Old man's plea over monkey rejected

PUBLISHED : Friday, 09 June, 2000, 12:00am
UPDATED : Friday, 09 June, 2000, 12:00am

Officials yesterday rejected a request by 'monkey man' Chan Yat-biu for the return of his pet primate, confiscated last month because he did not have a licence.

Accompanied by son Chan Yiu-wing, Mr Chan, 90, and Democrat legislator Law Chi-kwong went to the Agriculture, Fisheries and Conservation Department's Cheung Sha Wan office yesterday morning to seek a licence. They presented an 11,000-name petition in support of the claim.

However, officials said a licence could only be issued if there was proof the animal, Kam Ying, had been obtained legally.

The younger Mr Chan said he was disappointed and worried about his father. 'My father is getting thinner and thinner. He also can't sleep much.' Officials also revealed that the monkey's tail had been cut off before they seized it. They said the act could be construed as cruelty.

Monkeys' tails are often cut off by people in the animal trade who believe it makes them easier to train. Wong Che-lok, the department's monkey expert, said the cut must have caused great pain. The younger Mr Chan said the tail was missing when the monkey was given to his father.

Department officials said staff were angry they had been referred to by talk show host Albert Cheng King-hon, who supports Mr Chan, as members of the 'animals department'. One officer said: 'His remark is insulting to all our 2,000 staff. Even our children ask us why we are working in an animals department.
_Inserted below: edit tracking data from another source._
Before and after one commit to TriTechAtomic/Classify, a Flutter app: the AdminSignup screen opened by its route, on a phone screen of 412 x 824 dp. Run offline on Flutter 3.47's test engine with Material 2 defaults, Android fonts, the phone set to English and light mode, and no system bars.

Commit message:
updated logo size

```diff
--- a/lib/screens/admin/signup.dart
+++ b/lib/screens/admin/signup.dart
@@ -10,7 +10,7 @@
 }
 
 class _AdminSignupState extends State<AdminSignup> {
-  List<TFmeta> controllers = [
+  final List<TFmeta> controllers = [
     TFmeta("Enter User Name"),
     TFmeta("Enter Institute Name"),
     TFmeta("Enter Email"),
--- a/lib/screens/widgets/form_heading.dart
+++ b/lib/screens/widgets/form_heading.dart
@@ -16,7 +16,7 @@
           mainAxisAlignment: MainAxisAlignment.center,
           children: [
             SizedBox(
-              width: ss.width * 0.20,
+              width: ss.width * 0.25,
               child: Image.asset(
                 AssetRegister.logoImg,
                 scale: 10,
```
Many of us are very unhappy.' The department said the monkey would be kept in the Sheung Shui Animals Management Centre until it was mature enough to go to a nature-like zoo, a process that could take years.